- Data for this task
=== Begin Enclosure ===
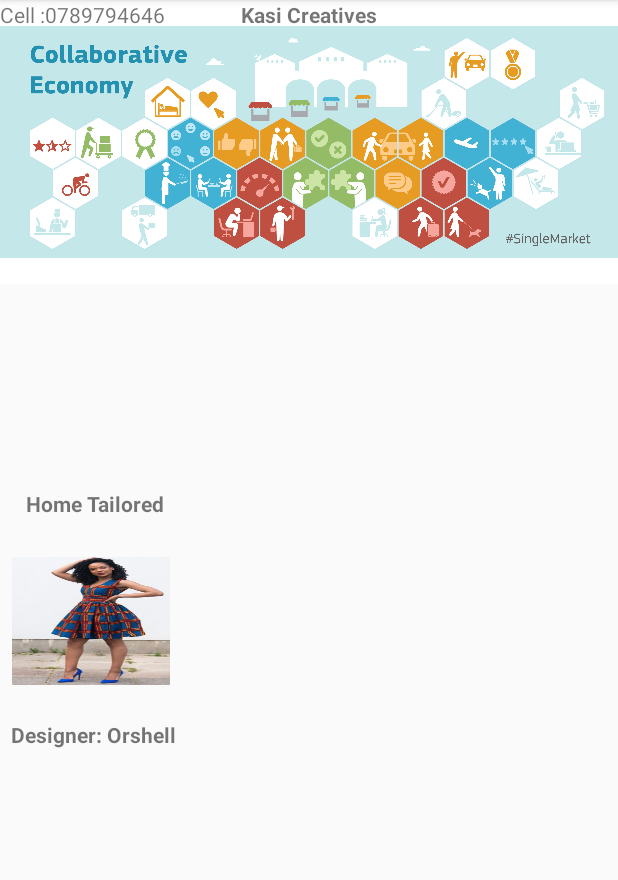
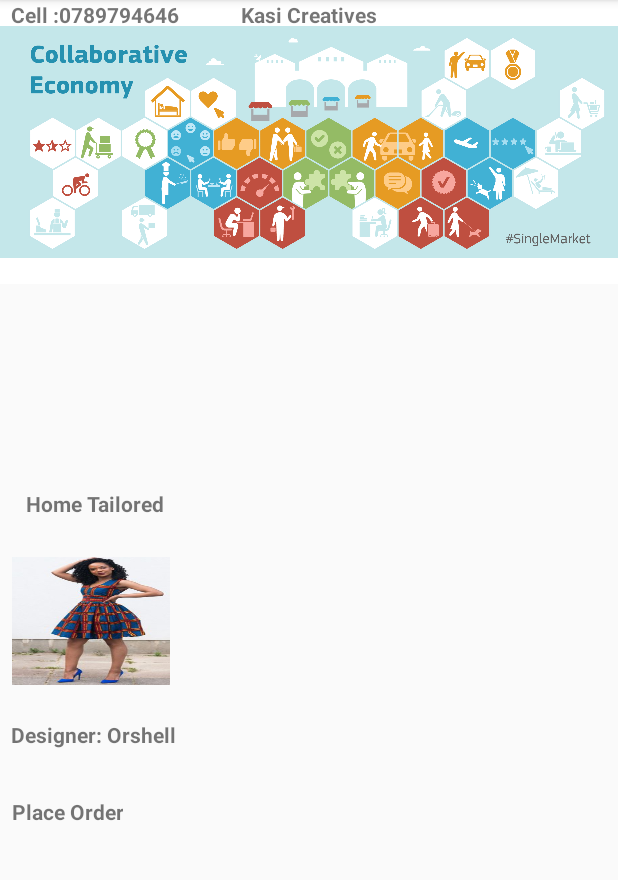
Before and after one commit to Sponch05/SpaceMindZ001, an Android app: the KasiCreatives screen opened directly, with no data from a screen before it, on a phone screen of 412 x 824 dp, the part 84-964 px from its top. Run offline under Robolectric (Android 15) with nearby library versions, the phone set to English and light mode, and no system bars.

```diff
--- a/app/src/main/res/layout/activity_kasi_creatives.xml
+++ b/app/src/main/res/layout/activity_kasi_creatives.xml
@@ -48,7 +48,7 @@
         tools:ignore="ContentDescription,RtlHardcoded" />
 
     <TextView
-        android:id="@+id/textView3"
+        android:id="@+id/txtCreatives1"
         android:layout_width="wrap_content"
         android:layout_height="wrap_content"
         android:text="Home Tailored"
@@ -63,10 +63,9 @@
         tools:ignore="HardcodedText,MissingConstraints" />
 
     <TextView
-        android:id="@+id/textView5"
+        android:id="@+id/txtDesignerName"
         android:layout_width="wrap_content"
         android:layout_height="wrap_content"
-        android:layout_marginLeft="7dp"
         android:text="Designer: Orshell"
         android:textAlignment="center"
         android:textStyle="bold"
@@ -74,15 +73,35 @@
         app:layout_constraintLeft_toLeftOf="parent"
         app:layout_constraintTop_toTopOf="parent"
         app:layout_constraintVertical_bias="0.641"
-        tools:ignore="HardcodedText,MissingConstraints,RtlHardcoded" />
+        tools:ignore="HardcodedText,MissingConstraints,RtlHardcoded"
+        app:layout_constraintRight_toRightOf="parent"
+        app:layout_constraintHorizontal_bias="0.025" />
 
     <TextView
-        android:id="@+id/textView7"
+        android:id="@+id/txtContacts"
         android:layout_width="wrap_content"
         android:layout_height="wrap_content"
         android:text="Cell :0789794646"
         android:textAlignment="center"
-        tools:ignore="HardcodedText,MissingConstraints"
-        tools:layout_editor_absoluteX="0dp"
-        tools:layout_editor_absoluteY="334dp" />
+        android:textStyle="bold"
+        app:layout_constraintLeft_toLeftOf="parent"
+        tools:ignore="HardcodedText,MissingConstraints,RtlHardcoded"
+        tools:layout_editor_absoluteY="334dp"
+        app:layout_constraintRight_toRightOf="parent"
+        app:layout_constraintHorizontal_bias="0.025" />
+
+    <TextView
+        android:id="@+id/txtOrderDress"
+        android:layout_width="wrap_content"
+        android:layout_height="wrap_content"
+        android:text="Place Order"
+        android:textAlignment="center"
+        android:textStyle="bold"
+        app:layout_constraintBottom_toBottomOf="parent"
+        app:layout_constraintHorizontal_bias="0.022"
+        app:layout_constraintLeft_toLeftOf="parent"
+        app:layout_constraintRight_toRightOf="parent"
+        app:layout_constraintTop_toTopOf="parent"
+        app:layout_constraintVertical_bias="0.71"
+        tools:ignore="HardcodedText,MissingConstraints,RtlHardcoded" />
 </android.support.constraint.ConstraintLayout>
```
=== End Enclosure ===
- Work to complete
Only the lines containing the word "ignore" should be returned from the data above.

- Solution
         tools:ignore="ContentDescription,RtlHardcoded" />
         tools:ignore="HardcodedText,MissingConstraints" />
-        tools:ignore="HardcodedText,MissingConstraints,RtlHardcoded" />
+        tools:ignore="HardcodedText,MissingConstraints,RtlHardcoded"
-        tools:ignore="HardcodedText,MissingConstraints"
+        tools:ignore="HardcodedText,MissingConstraints,RtlHardcoded"
+        tools:ignore="HardcodedText,MissingConstraints,RtlHardcoded" />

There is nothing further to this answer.